----- Record set

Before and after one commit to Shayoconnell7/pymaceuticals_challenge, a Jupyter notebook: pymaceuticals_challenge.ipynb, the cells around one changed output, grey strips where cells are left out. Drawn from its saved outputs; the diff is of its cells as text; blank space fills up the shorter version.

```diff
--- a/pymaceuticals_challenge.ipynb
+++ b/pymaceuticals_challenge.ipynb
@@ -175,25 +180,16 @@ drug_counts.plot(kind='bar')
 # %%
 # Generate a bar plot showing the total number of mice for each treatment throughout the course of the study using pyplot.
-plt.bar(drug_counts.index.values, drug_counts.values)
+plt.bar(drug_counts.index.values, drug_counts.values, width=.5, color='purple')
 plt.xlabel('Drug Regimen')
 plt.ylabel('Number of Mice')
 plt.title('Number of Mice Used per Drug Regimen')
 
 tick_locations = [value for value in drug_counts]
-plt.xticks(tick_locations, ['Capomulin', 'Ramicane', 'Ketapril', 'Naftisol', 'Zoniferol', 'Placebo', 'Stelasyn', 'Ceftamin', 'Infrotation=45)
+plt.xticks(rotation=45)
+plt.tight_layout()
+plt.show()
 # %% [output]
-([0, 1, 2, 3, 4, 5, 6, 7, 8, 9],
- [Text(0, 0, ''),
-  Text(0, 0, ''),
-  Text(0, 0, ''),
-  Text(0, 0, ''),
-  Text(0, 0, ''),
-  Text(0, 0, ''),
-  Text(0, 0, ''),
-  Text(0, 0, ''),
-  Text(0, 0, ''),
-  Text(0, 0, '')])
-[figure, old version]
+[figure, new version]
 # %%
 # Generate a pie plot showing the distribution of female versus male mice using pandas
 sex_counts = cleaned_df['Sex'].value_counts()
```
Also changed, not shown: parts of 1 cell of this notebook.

----------

__Exercise instructions__: Your task is to copy every record exactly.

__Task solution__:
Before and after one commit to Shayoconnell7/pymaceuticals_challenge, a Jupyter notebook: pymaceuticals_challenge.ipynb, the cells around one changed output, grey strips where cells are left out. Drawn from its saved outputs; the diff is of its cells as text; blank space fills up the shorter version.

```diff
--- a/pymaceuticals_challenge.ipynb
+++ b/pymaceuticals_challenge.ipynb
@@ -175,25 +180,16 @@ drug_counts.plot(kind='bar')
 # %%
 # Generate a bar plot showing the total number of mice for each treatment throughout the course of the study using pyplot.
-plt.bar(drug_counts.index.values, drug_counts.values)
+plt.bar(drug_counts.index.values, drug_counts.values, width=.5, color='purple')
 plt.xlabel('Drug Regimen')
 plt.ylabel('Number of Mice')
 plt.title('Number of Mice Used per Drug Regimen')
 
 tick_locations = [value for value in drug_counts]
-plt.xticks(tick_locations, ['Capomulin', 'Ramicane', 'Ketapril', 'Naftisol', 'Zoniferol', 'Placebo', 'Stelasyn', 'Ceftamin', 'Infrotation=45)
+plt.xticks(rotation=45)
+plt.tight_layout()
+plt.show()
 # %% [output]
-([0, 1, 2, 3, 4, 5, 6, 7, 8, 9],
- [Text(0, 0, ''),
-  Text(0, 0, ''),
-  Text(0, 0, ''),
-  Text(0, 0, ''),
-  Text(0, 0, ''),
-  Text(0, 0, ''),
-  Text(0, 0, ''),
-  Text(0, 0, ''),
-  Text(0, 0, ''),
-  Text(0, 0, '')])
-[figure, old version]
+[figure, new version]
 # %%
 # Generate a pie plot showing the distribution of female versus male mice using pandas
 sex_counts = cleaned_df['Sex'].value_counts()
```
Also changed, not shown: parts of 1 cell of this notebook.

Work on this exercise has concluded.